Link to Project Reports: McClintock Partners in Education Program Evaluation, Full Report; McPIE Top Takeaways
Summary: Children’s Scholarship Fund-Charlotte provides scholarships for low-income students to attend private schools in grades K-8. In order to learn more about the high school outcomes of their former scholarship students, CSF-C contracted with the UNC Charlotte Urban Institute. The research team used K-12 administrative records from the ISC Community Database and surveys with students who did not match in the database to explore how CSF-C supported students performed in high school on standardized assessments and their attendance and suspension outcomes compared to a demographically similar comparison group.
The results showed:
- A higher percentage of students who received a CSF-C scholarship passed their end-of-course tests in English and math than their peers.
- Students who received a CSF-C scholarship averaged fewer days absent and less experiencing chronic absenteeism (18+ days absent) than their peers.
- Students who received a CSF-C scholarship averaged fewer days suspended and less experiencing any suspension than their peers.
Link to Project Reports: Children’s Scholarship Fund – Charlotte: Executive Summary
Mayor’s Youth Employment Program Evaluation, 2012-2013
Summary: The Mayor’s Youth Employment Program (MYEP) is a summer internship program for 16 to 18 year olds in the Charlotte-Mecklenburg School (CMS) system. In addition to paid summer internships, the program offers occupational training and specialized career explorations. The program is part of the Community Engagement Department of the City of Charlotte and is run by two full-time staff members.
The City of Charlotte contracted the Institute for Social Capital (ISC) to assess the effectiveness of the Mayor’s Youth Employment Program. This program evaluation sought to better understand MYEP’s influence on its participants and the community.

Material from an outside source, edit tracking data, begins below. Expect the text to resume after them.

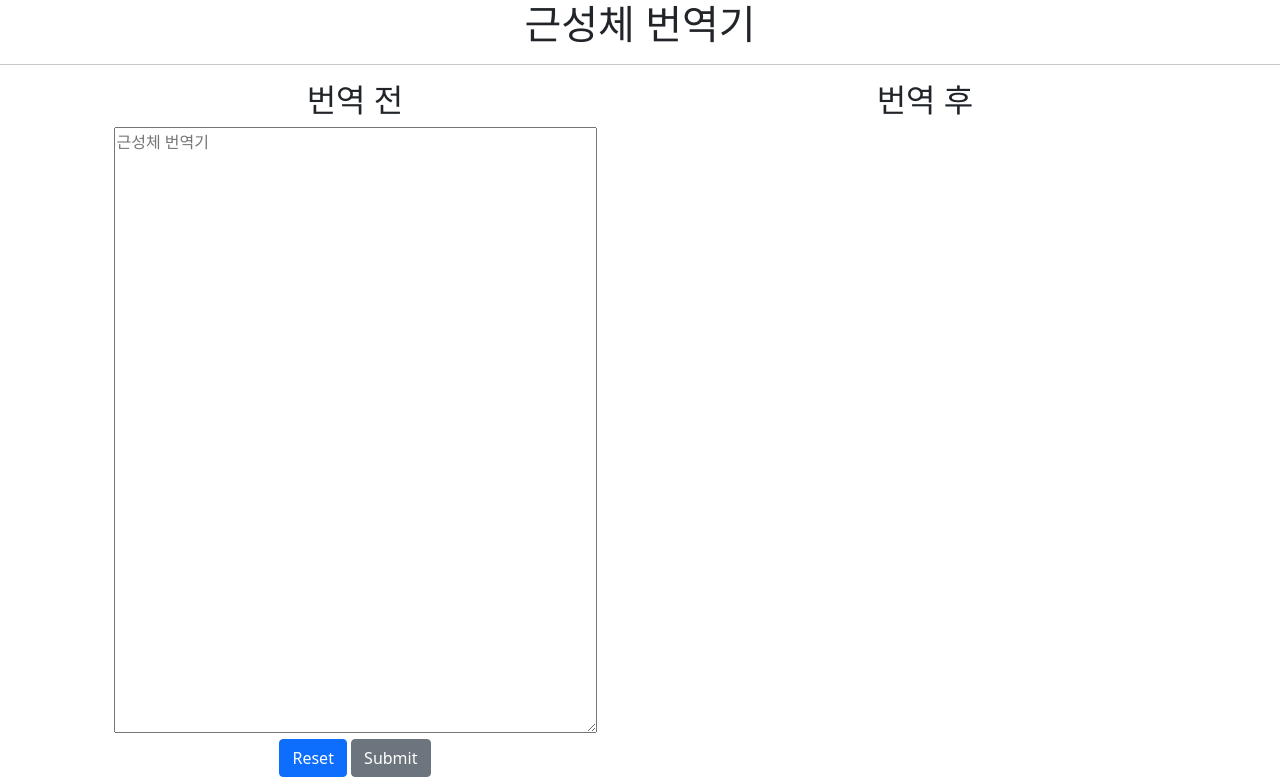
Repository: mickey530/jsp_practice
Page: http://localhost/JSPBasic/sungmo_send.jsp
The author's editor kept a copy of each file at every save. The page is drawn from the files as they stood at one save, then again after the next save.
The browser window is 1280 px wide. The pictures show the whole page.
The page is served by Tomcat 9.

Above is the page before, as saved 2022-02-03 12:04:38.

After the next save:
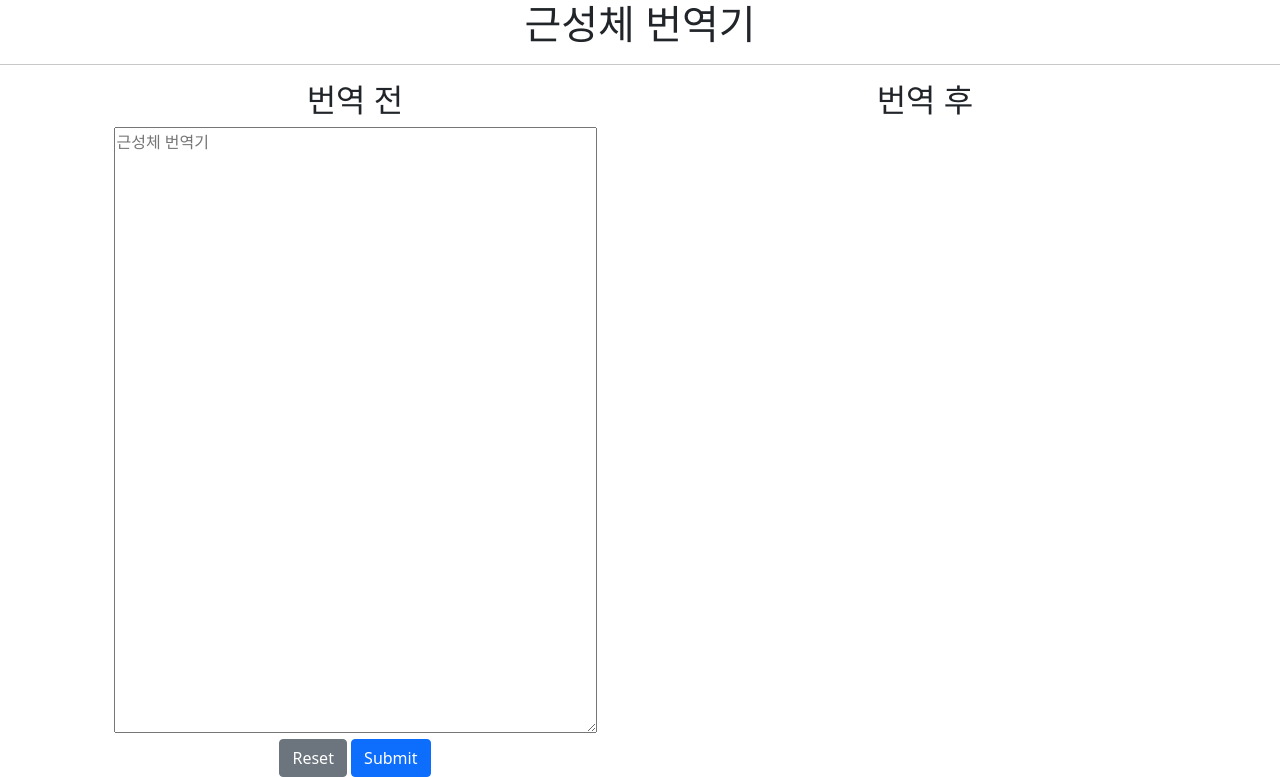
Saved 37 s later.
--- a/JSPBasic/src/main/webapp/sungmo_send.jsp
+++ b/JSPBasic/src/main/webapp/sungmo_send.jsp
@@ -28,8 +28,8 @@
 			<h2>번역 전</h2>
 			<form action="sungmo_getpost.jsp" method="get" style="text-align:center">
 				<textarea name="text" placeholder="근성체 번역기" rows="25" cols="50"></textarea><br/>
-				<input type="reset" class="btn btn-primary"/>
-				<input type="submit" class="btn btn-secondary"/>
+				<input type="reset" class="btn btn-secondary"/>
+				<input type="submit" class="btn btn-primary"/>
 			</form>
 		</div>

Qualitative interviews, document analysis, phone and email surveys, and individual-level school data from CMS administrative records were used to contextualize the program.
Link to Project Reports: This report is not publicly available at this time.